Alan Eagleson on how Terrence Higgins Trust Scotland has been providing vital support for people living with blood borne viruses during lockdown. #NeverMoreNeeded
The last two months of lockdown have had a huge impact on the services Terrence Higgins Trust delivers in many parts of Scotland. Our clinics are closed; face-to-face-support groups and counselling are not able to function; community outreach work is suspended.

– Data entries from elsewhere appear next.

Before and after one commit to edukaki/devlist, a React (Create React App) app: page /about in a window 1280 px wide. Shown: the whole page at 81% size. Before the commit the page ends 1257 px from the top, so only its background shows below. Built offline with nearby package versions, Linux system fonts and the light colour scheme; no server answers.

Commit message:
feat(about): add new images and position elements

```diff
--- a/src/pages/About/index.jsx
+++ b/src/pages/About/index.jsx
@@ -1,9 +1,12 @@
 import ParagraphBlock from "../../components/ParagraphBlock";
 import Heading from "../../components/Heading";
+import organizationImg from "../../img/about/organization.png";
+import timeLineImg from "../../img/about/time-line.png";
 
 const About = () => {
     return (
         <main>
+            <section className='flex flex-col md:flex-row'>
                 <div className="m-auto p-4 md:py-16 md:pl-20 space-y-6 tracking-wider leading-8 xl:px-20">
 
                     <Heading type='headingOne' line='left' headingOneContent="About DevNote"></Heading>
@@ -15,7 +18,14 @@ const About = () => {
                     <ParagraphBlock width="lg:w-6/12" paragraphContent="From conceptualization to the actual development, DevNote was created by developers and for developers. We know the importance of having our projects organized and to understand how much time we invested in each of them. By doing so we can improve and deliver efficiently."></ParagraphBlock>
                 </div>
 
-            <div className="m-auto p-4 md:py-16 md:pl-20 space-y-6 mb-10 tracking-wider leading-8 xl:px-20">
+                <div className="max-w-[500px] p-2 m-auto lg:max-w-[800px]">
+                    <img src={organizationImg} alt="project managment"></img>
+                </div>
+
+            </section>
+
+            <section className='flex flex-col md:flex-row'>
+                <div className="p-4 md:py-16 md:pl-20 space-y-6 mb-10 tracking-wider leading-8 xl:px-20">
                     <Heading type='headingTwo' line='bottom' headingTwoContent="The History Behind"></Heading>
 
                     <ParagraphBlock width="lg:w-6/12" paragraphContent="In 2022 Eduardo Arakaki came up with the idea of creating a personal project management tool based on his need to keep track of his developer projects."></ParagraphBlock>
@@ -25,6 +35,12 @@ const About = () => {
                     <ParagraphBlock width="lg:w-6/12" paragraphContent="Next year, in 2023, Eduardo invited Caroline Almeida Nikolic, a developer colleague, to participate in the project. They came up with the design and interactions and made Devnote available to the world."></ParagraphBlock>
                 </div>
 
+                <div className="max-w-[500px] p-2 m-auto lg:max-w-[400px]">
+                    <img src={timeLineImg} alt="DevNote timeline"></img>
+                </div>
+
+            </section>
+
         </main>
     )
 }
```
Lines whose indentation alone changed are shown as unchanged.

But the needs of people living with HIV and hepatitis C remain – in many ways they are more acute than ever, with social isolation, fear and uncertainty affecting the quality of life for many people.

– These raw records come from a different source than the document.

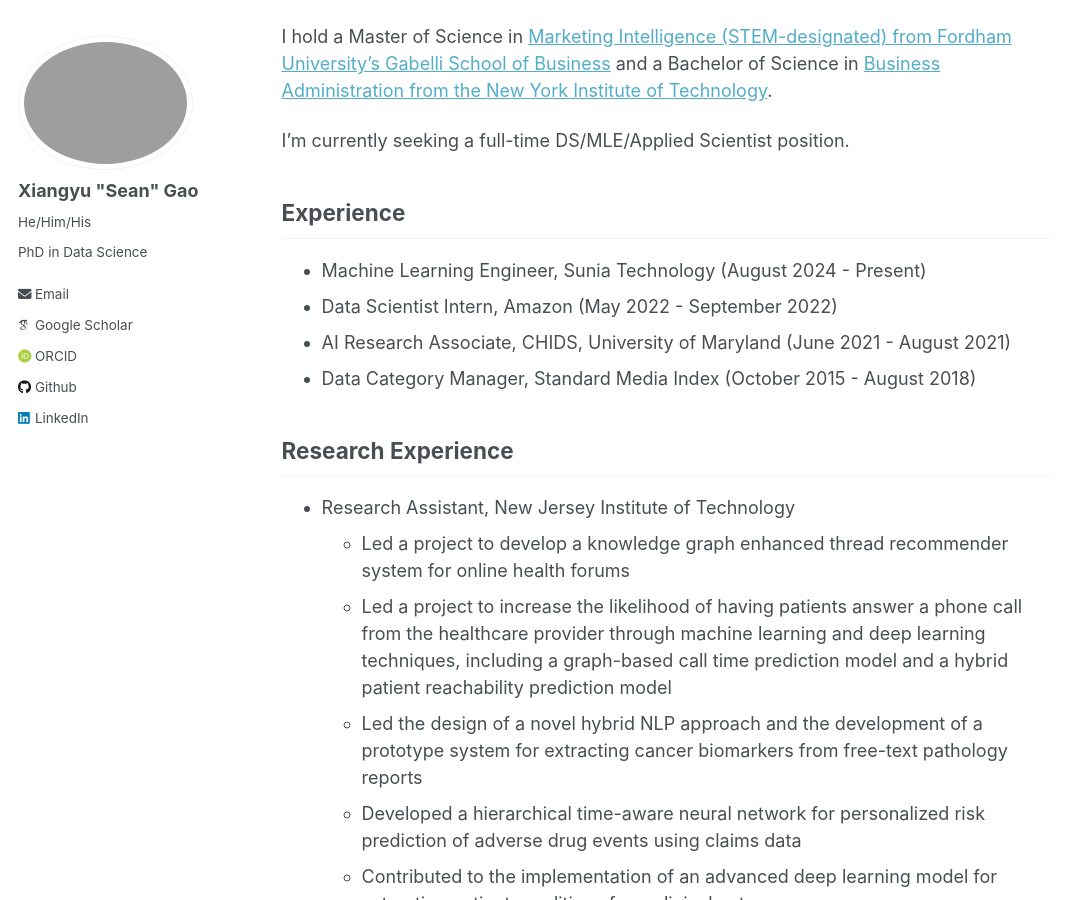
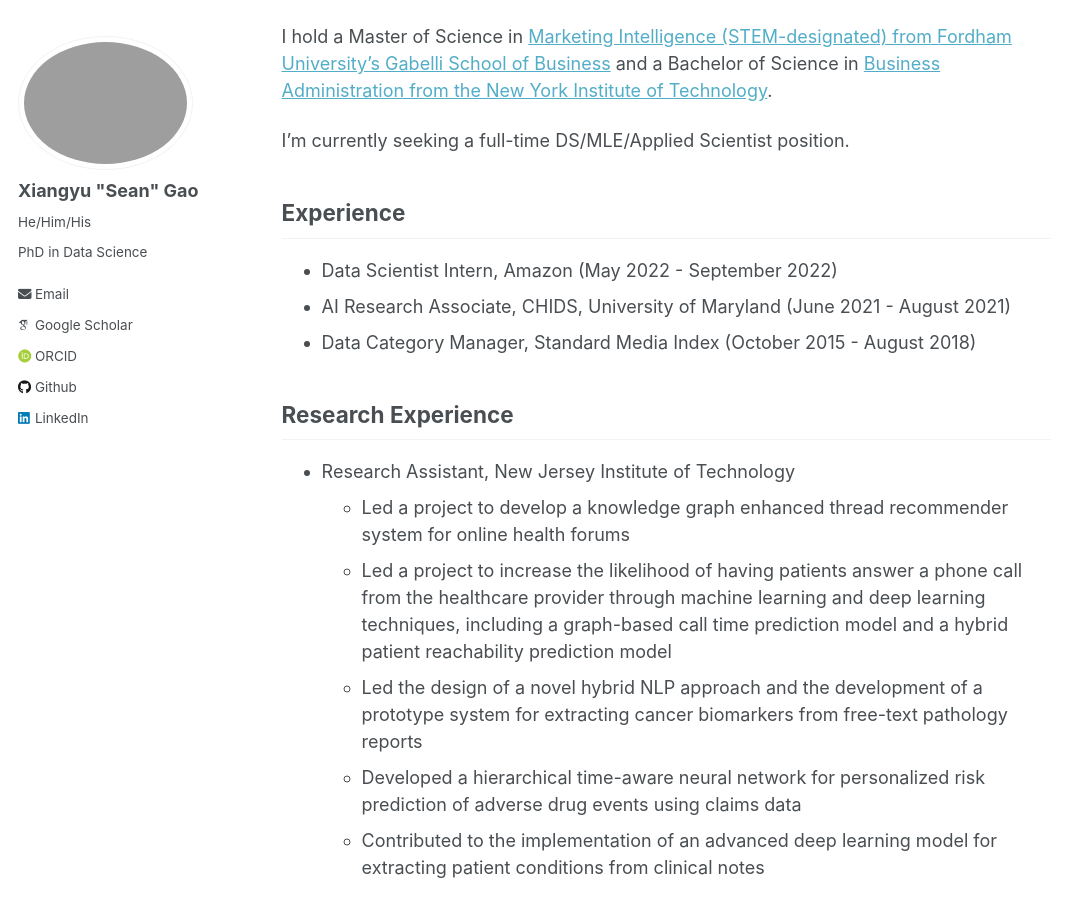
Before and after one commit to xga0/xga0.github.io, a Jekyll site: the page built from _pages/about.md, in a window 1280 px wide and 900 px high, scrolled down 427 px. Shown: the whole window, without its empty margins (0-1066 px from the left). Built offline with Jekyll 4.4.1, drawn with Linux system fonts in a browser that asks for light colours; some web fonts are replaced.

Commit message:
Update about.md

```diff
--- a/_pages/about.md
+++ b/_pages/about.md
@@ -17,7 +17,6 @@ I’m currently seeking a full-time DS/MLE/Applied Scientist position.
 
 Experience
 ------
-- Machine Learning Engineer, Sunia Technology (August 2024 - Present)
 - Data Scientist Intern, Amazon (May 2022 - September 2022)
 - AI Research Associate, CHIDS, University of Maryland (June 2021 - August 2021)
 - Data Category Manager, Standard Media Index (October 2015 - August 2018)
```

There’s a real opportunity to think about how we can harness the feeling of kindness and solidarity that’s been evident during this tough timeAlan Eagleson
In Scotland, over 5,400 people are estimated to be diagnosed as HIV positive and an estimated 21,000 people are living with chronic hepatitis C. For the vast majority of people living with or undergoing treatment for a blood borne virus, they will not be considered at any greater risk from COVID-19. However, for a number of our most vulnerable service users who have serious underlying health conditions, lockdown has meant they are now having to self-isolate for at least three months.
Staying at home for this amount of time would put a strain on anyone’s mental wellbeing but people living with HIV are twice as likely to experience poor mental health, so with this comes unique challenges that we are quickly adapting to. Existing feelings of stigma and isolation, which have impacted people affected by blood borne viruses for years, now risk being exacerbated.
We have seen a spike in enquiries from people worried about the potential impact of COVID-19 on their health and wellbeing. In particular from people who have been advised to self-isolate and are unable to collect medication and other supplies. That’s why we’ve been working with clinics to make home deliveries of medication, as well as food deliveries. For people living in rural parts of Scotland, this has been a lifeline for many of our most vulnerable service users.
Following our successful application to the Scottish Government’s Wellbeing Fund, we are now able to devote extra staffing to our emergency response work, so we can be there for more people who need us.
Digital communications have become the bedrock in our frontline support. We launched our new online hub – Terrence Higgins Trust At Home – which brings together all our digital services to ensure people have all they might need during this time. Our offering includes free online counselling for people living with HIV and regular digital meet ups, with a particular focus on older people living with HIV.
This shift in emphasis to online offerings has seen our HIV home testing service rolled out for free to eligible people living in Ayrshire & Arran, Fife, Lanarkshire and Tayside. Additionally, our health promotion specialists have been busy upscaling our virtual outreach presence through dating apps and websites, offering the very latest advice and support on maintaining good sexual health.
However, we know that digital poverty and exclusion is a real issue for many of the people we are currently supporting. This can have a real impact on mental health and feelings of isolation. That’s why we are looking at providing some of our service users with phones and tablets so they can be better connected and access the range of online services now available.
Working together has always been a real strength of the third sector in Scotland and we are seeing how much this matters to the people we support
In that same spirit of keeping people connected, we have strengthened our work with key partners, such as housing associations so our service users know where to go if they have concerns about things that aren’t exclusively health related. Working together has always been a real strength of the third sector in Scotland and we are seeing how much this matters to the people we support.
As Scotland now starts to gradually emerge from lockdown, there’s a real opportunity to think about how we can harness the feeling of kindness and solidarity that’s been evident during this tough time. The importance of good mental health and wellbeing has really cut through with Scots and both these are vital to ensuring people living with and at risk of HIV and hepatitis C can live well.
Stigma and discrimination continue to be real barriers for people to come forward and get tested – that’s something we’re determined to change but everyone has a part to play in doing this. From the language they use to knowing the facts about HIV and hepatitis C, all can make a real difference to the lives of people we support.
These few months have seen huge changes in the way we work, some of which we hope will be temporary, others we will continue with, such as tackling digital poverty. We’ve made huge advances in treatment and support available for people living with HIV and hepatitis C, but for some of our most vulnerable services users, we’ve never been more needed and we will continue to be there for them.
Alan Eagleson is Scotland Hub Manager for the Terrence Higgins Trust. For information on services and support available from Terrence Higgins Trust visit tht.org.uk/scotland